By Li Hongmei, Special to Sina English
As India celebrated Independence Day, which falls on August 15, the nation are still grappling with the fallout from last month’s deadly riots in the northeastern state of Assam.
On Saturday, heated protests over the violence broke out in the Azad Maidan neighborhood of Mumbai, with demonstrators reportedly setting news vans on fire and attacking shops. The unrest follows days of political sparring over the Assam riots.
Since July 20, more than 70 people, reportedly 78 people, have been killed in the state of Assam in clashes between Muslims and the Bodos, an ethnic group indigenous to the region.
On July 20, four Bodo youths were killed, after which armed members of the Bodo community, holding their Muslim neighbors responsible, attacked in retaliation. Weeks later, bodies are still being found, and the hundreds of thousands of Muslim residents who fled to overcrowded, unsanitary camps are afraid to budge.
Assam’s state government has given them until Independence Day to go home but has also said it cannot guarantee their safety, as reports of armed men roaming villages continue to trickle out of the area.
Ringed by China, Myanmar, Bangladesh and Bhutan, India's northeast is connected to the rest of the country by a narrow land strip called the chicken's neck. Home to more than 200 ethnic and tribal groups, it has been racked by separatist revolts since India's independence from Britain in 1947.
In recent years, Hindu and Christian tribes have vented strong anti-immigrant and anti-Muslim sentiment against Bangladeshi settlers. The Bodo tribe has clashed with Bengalis in deadly riots several times since the 1950s. Thirty years ago, about 2,000 people, mainly Muslims, died in riots in Assam.
The latest violence was sparked on night of July 20 when unidentified men killed four youths in Kokrajhar district, police and district officials said. In retaliation, armed Bodos attacked Muslims, suspecting them of being behind the killings.

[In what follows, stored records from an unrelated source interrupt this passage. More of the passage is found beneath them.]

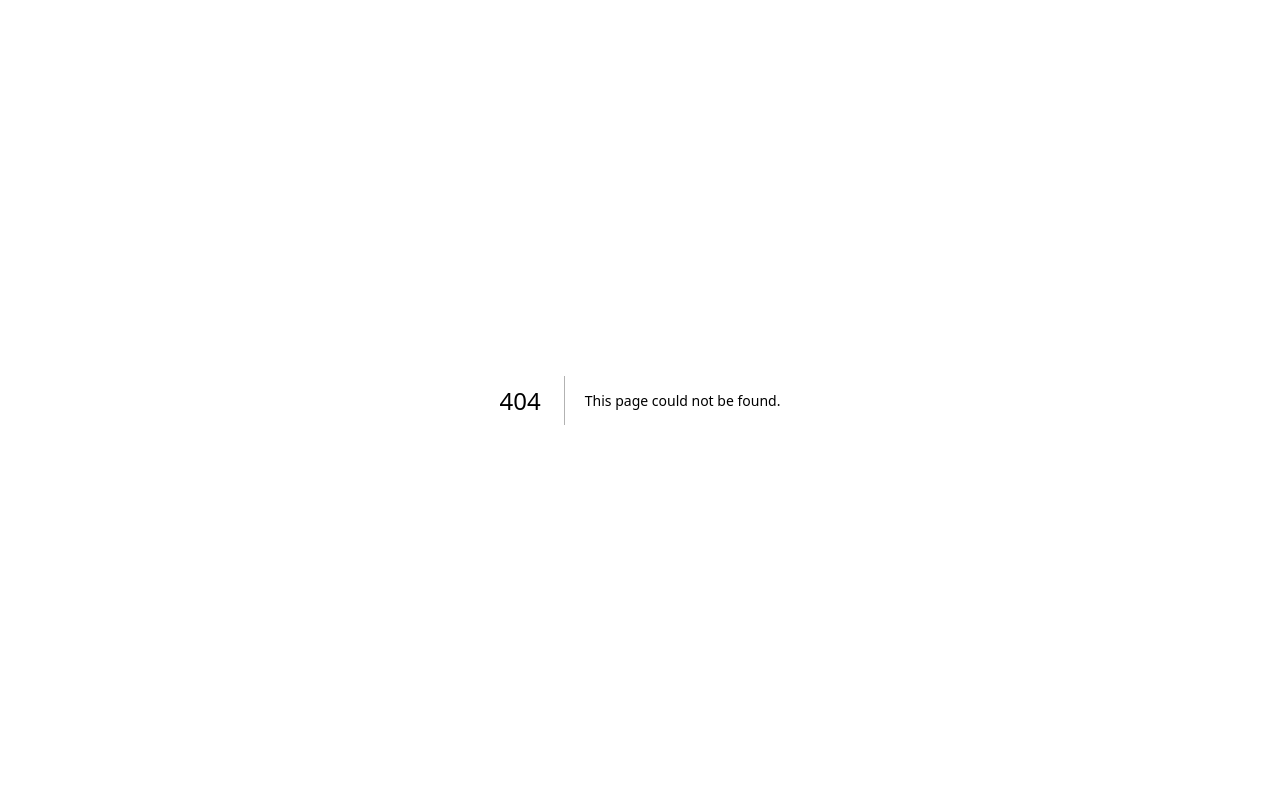
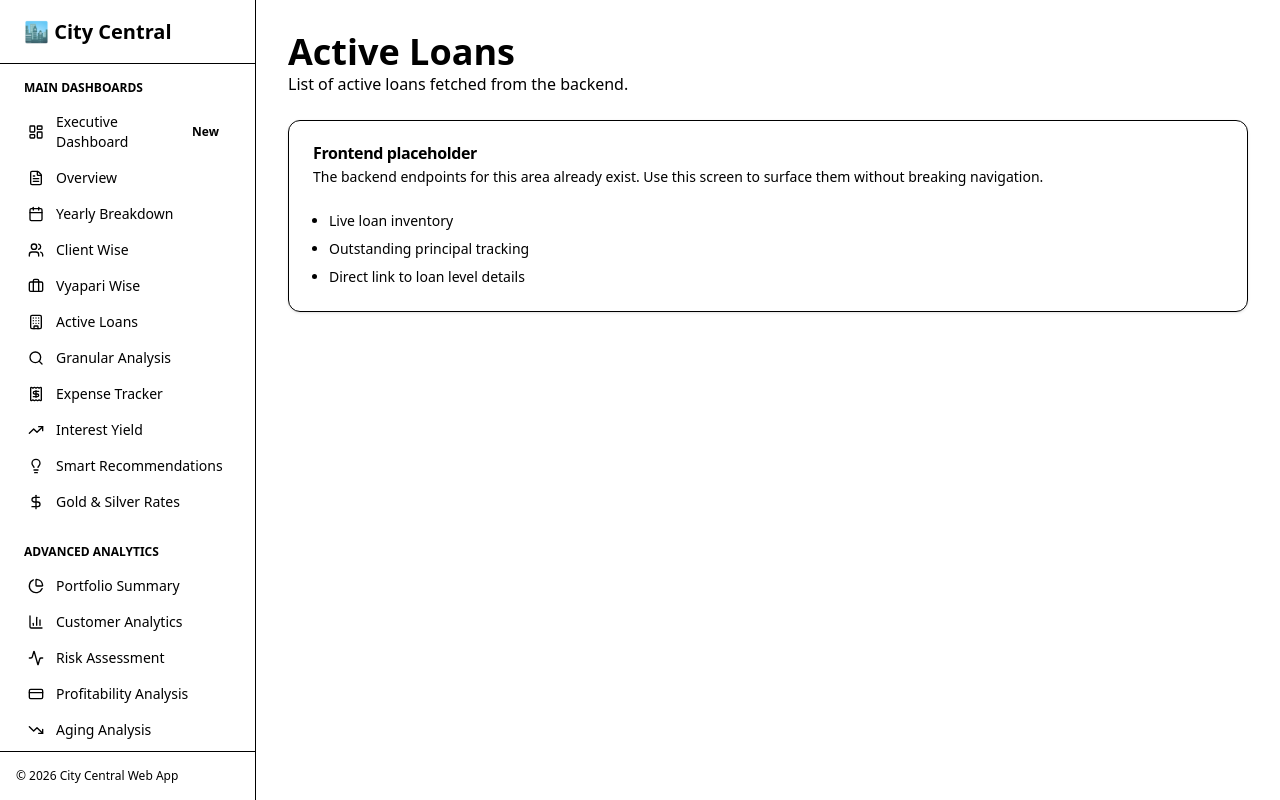
Before and after one commit to cerebral-valley/LOAN_DASH, a Next.js app in the folder frontend/: page /active-loans in a window 1280 px wide. Before the commit this address had no page. Built offline with nearby package versions, Linux system fonts and the light colour scheme.

Commit message:
feat: add placeholder dashboard routes
Co-authored-by: cerebral-valley <214802222+cerebral-valley@users.noreply.github.com>

```diff
--- /dev/null
+++ b/frontend/src/app/(dashboard)/[page]/page.tsx
@@ -0,0 +1,149 @@
+'use client';
+
+import { Card, CardContent, CardDescription, CardHeader, CardTitle } from '@/components/ui/card';
+
+type PageConfig = {
+  title: string;
+  description: string;
+  highlights: string[];
+};
+
+const PAGE_CONFIG: Record<string, PageConfig> = {
+  overview: {
+    title: 'Overview',
+    description: 'High-level snapshot of your loan portfolio with quick stats.',
+    highlights: [
+      'Portfolio health summary',
+      'Latest disbursement and collection insights',
+      'Quick navigation to deeper dashboards',
+    ],
+  },
+  yearly: {
+    title: 'Yearly Breakdown',
+    description: 'Year-over-year lending and recovery performance.',
+    highlights: [
+      'Annual disbursement totals',
+      'Interest collected by financial year',
+      'Outstanding trends across years',
+    ],
+  },
+  clients: {
+    title: 'Client Wise',
+    description: 'Client-wise aggregation backed by existing loan data.',
+    highlights: [
+      'Customer level balances',
+      'Disbursement vs. collection by client',
+      'Aging flags for at-risk customers',
+    ],
+  },
+  vyapari: {
+    title: 'Vyapari Wise',
+    description: 'Performance segmented by Vyapari to mirror backend reports.',
+    highlights: [
+      'Vyapari performance comparison',
+      'Outstanding vs. released loans per partner',
+      'Interest yield by segment',
+    ],
+  },
+  'active-loans': {
+    title: 'Active Loans',
+    description: 'List of active loans fetched from the backend.',
+    highlights: [
+      'Live loan inventory',
+      'Outstanding principal tracking',
+      'Direct link to loan level details',
+    ],
+  },
+  granular: {
+    title: 'Granular Analysis',
+    description: 'Row-level explorer for detailed loan inspection.',
+    highlights: [
+      'Advanced filters for loan attributes',
+      'Drill-down for customer and item level data',
+      'CSV export powered by backend endpoints',
+    ],
+  },
+  expenses: {
+    title: 'Expense Tracker',
+    description: 'Operational expense ledger aligned with expense APIs.',
+    highlights: [
+      'Expense list and search',
+      'Payment mode and ledger level breakdowns',
+      'CSV export for accounting reviews',
+    ],
+  },
+  yield: {
+    title: 'Interest Yield',
+    description: 'Interest yield monitoring with backend formulas.',
+    highlights: [
+      'Interest to principal ratios',
+      'Released vs. active yield comparison',
+      'Identify underperforming segments',
+    ],
+  },
+  recommendations: {
+    title: 'Smart Recommendations',
+    description: 'AI-assisted suggestions for collections and renewals.',
+    highlights: [
+      'Priority list for follow-ups',
+      'Renewal and release suggestions',
+      'Signals powered by portfolio data',
+    ],
+  },
+  rates: {
+    title: 'Gold & Silver Rates',
+    description: 'Rate management screen to sync with imported prices.',
+    highlights: [
+      'Latest gold and silver prices',
+      'Historical view for rate changes',
+      'Hooks for automated rate ingestion',
+    ],
+  },
+  projections: {
+    title: 'Revenue Projections',
+    description: 'Forward-looking revenue and cash flow projections.',
+    highlights: [
+      'Projected interest inflows',
+      'Scenario planning for collections',
+      'What-if analysis for rate movements',
+    ],
+  },
+};
+
+export default function PlaceholderPage({ params }: { params: { page: string } }) {
+  const config = PAGE_CONFIG[params.page];
+
+  const title = config?.title ?? 'Coming Soon';
+  const description =
+    config?.description ??
+    'This route is ready in the frontend and can be wired to backend data as needed.';
+  const highlights =
+    config?.highlights ??
+    ['Plug in backend responses to render insights.', 'Use this page as a starting point for UI wiring.'];
+
+  return (
+    <div className="p-8">
+      <div className="mb-6">
+        <h1 className="text-4xl font-bold">{title}</h1>
+        <p className="text-muted-foreground">{description}</p>
+      </div>
+
+      <Card>
+        <CardHeader>
+          <CardTitle>Frontend placeholder</CardTitle>
+          <CardDescription>
+            The backend endpoints for this area already exist. Use this screen to surface them without breaking
+            navigation.
+          </CardDescription>
+        </CardHeader>
+        <CardContent>
+          <ul className="list-disc space-y-2 pl-4 text-sm text-muted-foreground">
+            {highlights.map((item) => (
+              <li key={item}>{item}</li>
+            ))}
+          </ul>
+        </CardContent>
+      </Card>
+    </div>
+  );
+}
```
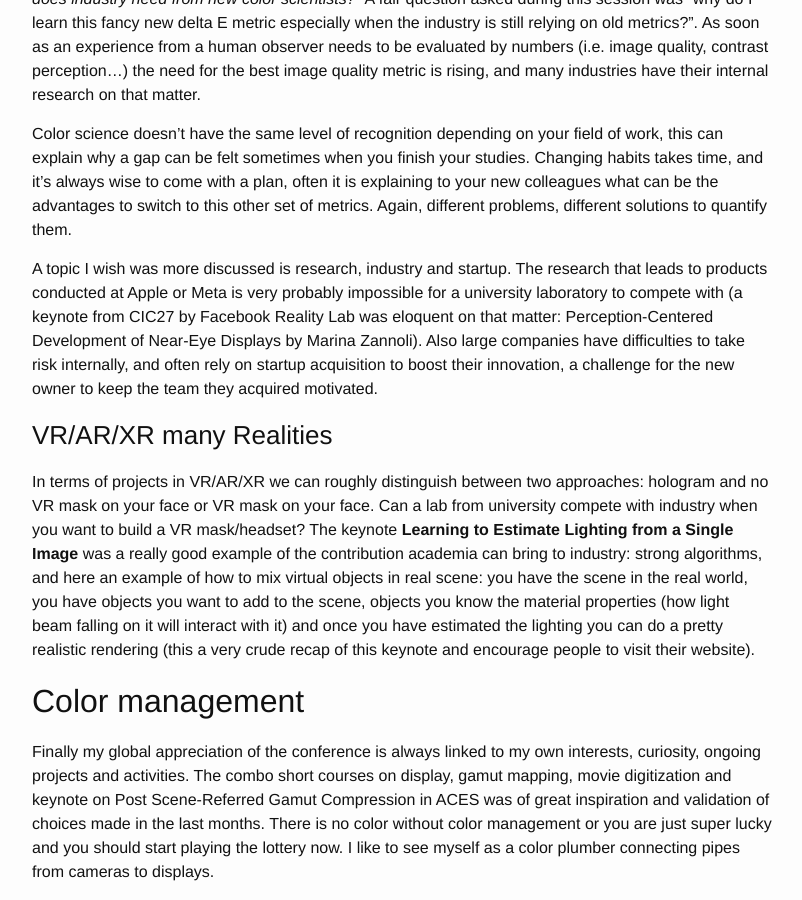
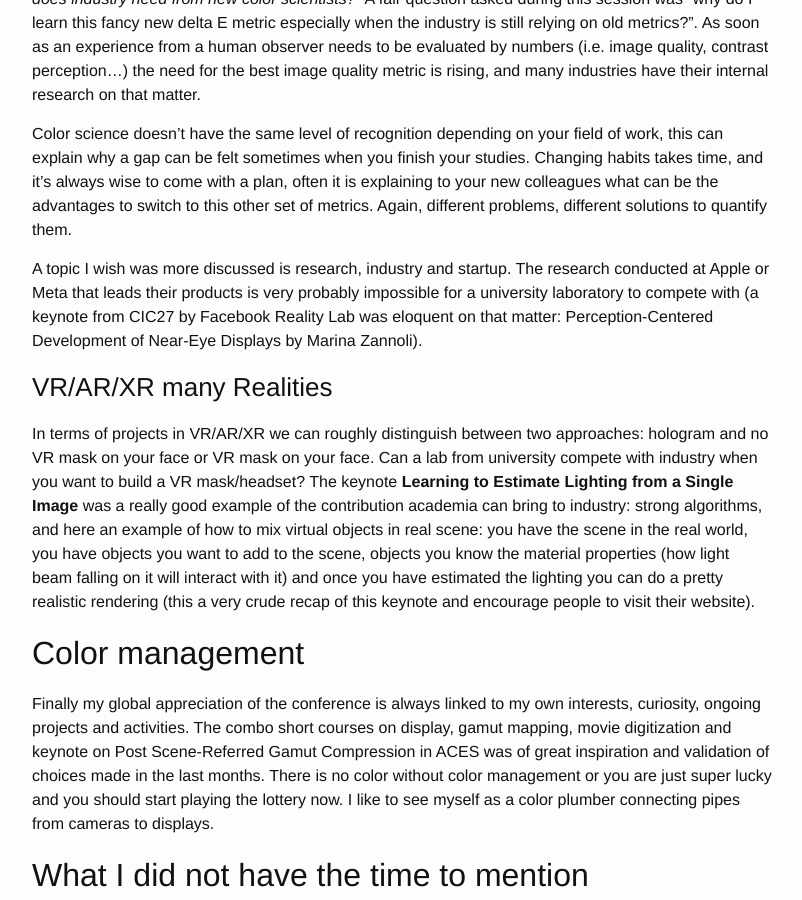
Before and after one commit to mrbonsoir/mrbonsoir.github.io, a Jekyll site: the page built from _posts/2021-12-06-CIC29.markdown, in a window 1280 px wide and 900 px high, scrolled down 1503 px. Shown: the whole window, without its empty margins (238-1040 px from the left). Built offline with Jekyll 4.4.1, drawn with Linux system fonts in a browser that asks for light colours.

Commit message:
post CIC 29 with correction

```diff
--- a/_posts/2021-12-06-CIC29.markdown
+++ b/_posts/2021-12-06-CIC29.markdown
@@ -32,7 +32,7 @@ The conundrum sessions were also great places to be for students, at least the s
 
 Color science doesn’t have the same level of recognition depending on your field of work, this can explain why a gap can be felt sometimes when you finish your studies. Changing habits takes time, and it’s always wise to come with a plan, often it is explaining to your new colleagues what can be the advantages to switch to this other set of metrics. Again, different problems, different solutions to quantify them.
 
-A topic I wish was more discussed is research, industry and startup. The research that leads to products conducted at Apple or Meta is very probably impossible for a university laboratory to compete with (a keynote from CIC27 by Facebook Reality Lab was eloquent on that matter: Perception-Centered Development of Near-Eye Displays by Marina Zannoli). Also large companies have difficulties to take risk internally, and often rely on startup acquisition to boost their innovation, a challenge for the new owner to keep the team they acquired motivated.
+A topic I wish was more discussed is research, industry and startup. The research conducted at Apple or Meta that leads their products is very probably impossible for a university laboratory to compete with (a keynote from CIC27 by Facebook Reality Lab was eloquent on that matter: Perception-Centered Development of Near-Eye Displays by Marina Zannoli).
 
 ### VR/AR/XR many Realities
 In terms of projects in VR/AR/XR we can roughly distinguish between two approaches: hologram and no VR mask on your face or VR mask on your face. Can a lab from university compete with industry when you want to build a VR mask/headset? The keynote **Learning to Estimate Lighting from a Single Image** was a really good example of the contribution academia can bring to industry: strong algorithms, and here an example of how to mix virtual objects in real scene: you have the scene in the real world, you have objects you want to add to the scene, objects you know the material properties (how light beam falling on it will interact with it) and once you have estimated the lighting you can do a pretty realistic rendering (this a very crude recap of this keynote and encourage people to visit their website).
```
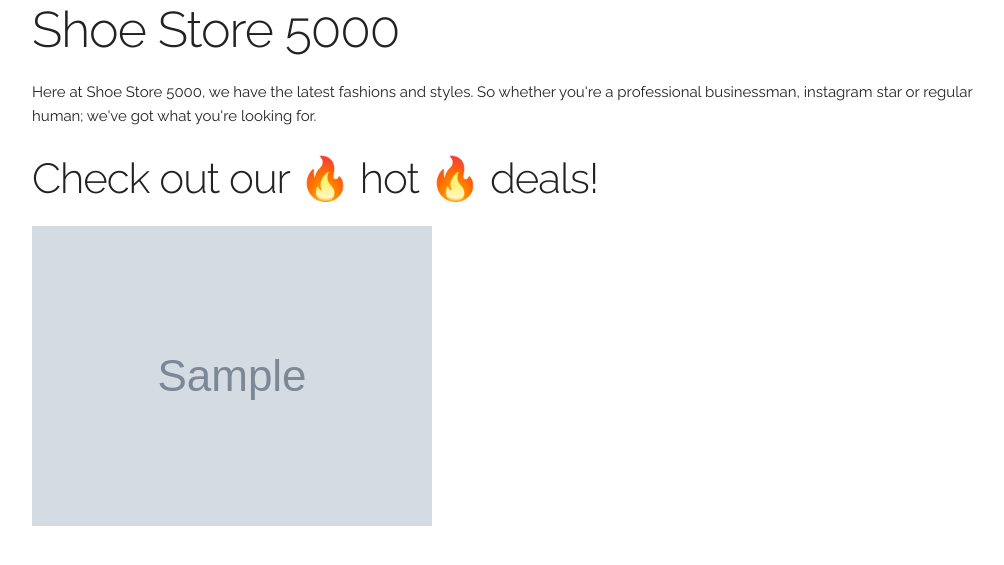
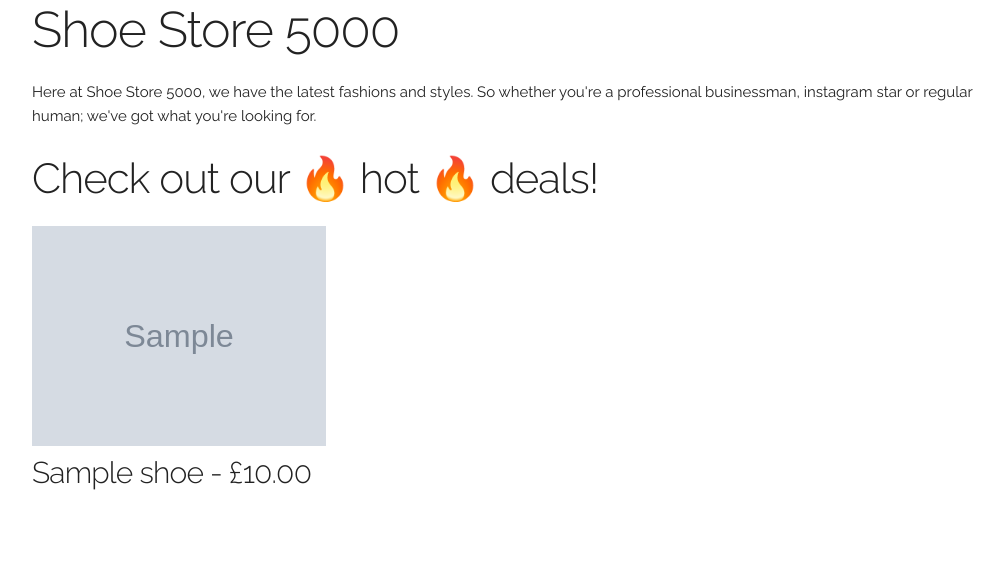
Before and after one commit to coiax/rainbang, a Django app: page / in a window 1280 px wide. Shown: the top 565 px of the page, without its empty margins (128-1132 px from the left). Run offline with Django 3.2, Linux system fonts and the light colour scheme; tables that the repository leaves empty hold one stand-in row (values such as "Sample post"); grey boxes marked "Sample" are stand-in pictures.

Commit message:
🎨 Cosmetic improvements
- All images now shrink-to-fit their enclosing container
- The main index now displays names and prices, and puts the shoes
  in three columns.
- The size now displays a whole integer, or one decimal point if it's a
  fractional size.
- Add to Basket and Back are in more sensible positions.

```diff
--- /dev/null
+++ b/rainbang/shoestore/static/shoestore/css/shoestore.css
@@ -0,0 +1,5 @@
+img {
+  height: 100%;
+  width: 100%;
+  object-fit: cover;
+}
--- a/rainbang/shoestore/templates/shoestore/base.html
+++ b/rainbang/shoestore/templates/shoestore/base.html
@@ -9,6 +9,7 @@
   <link href="//fonts.googleapis.com/css?family=Raleway:400,300,600" rel="stylesheet" type="text/css">
   <link rel="stylesheet" href="{% static "shoestore/css/normalize.css" %}">
   <link rel="stylesheet" href="{% static "shoestore/css/skeleton.css" %}">
+  <link rel="stylesheet" href="{% static "shoestore/css/shoestore.css" %}">
   <link rel="icon" type="image/png" href="{% static "shoestore/images/favicon.png" %}">
   {% block end_of_header %}
   {% endblock %}
--- a/rainbang/shoestore/templates/shoestore/index.html
+++ b/rainbang/shoestore/templates/shoestore/index.html
@@ -12,10 +12,22 @@
 <h2>Check out our 🔥 hot 🔥 deals!</h2>
 
 {% for shoe in shoes %}
-<a href="{% url 'shoe' shoe.id %}"><img src="{{shoe.image.url}}"></a><br>
+
+{% if forloop.counter0|divisibleby:"3" %}
+  <div class="row">
+{% endif %}
+
+<div class="one-third column">
+  <a href="{% url 'shoe' shoe.id %}"><img src="{{shoe.image.url}}"></a><br>
+  <h4>{{shoe.name}} - £{{shoe.selling_price}}</h4>
+</div>
+{% if forloop.counter1|divisibleby:"3" or forloop.last %}
+  </div>
+{% endif %}
+
 {% empty %}
-<p>We've got no shoes on our internal shoe tracking system. Please try again
-  later!</p>
+  <p>We've got no shoes on our internal shoe tracking system. Please try again
+    later!</p>
 {% endfor %}
 
 {% endblock %}
```
Also changed, not shown: rainbang/shoestore/templates/shoestore/shoe_details.html (+5 -14 lines).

Assam's chief minister, Tarun Gogoi, told media immediately after the July 20 bloodshed, that he hoped the situation would be under control within days. He said about 30,000 villagers have fled their homes and taken shelter in relief camps, but local officials said the numbers were at least twice that.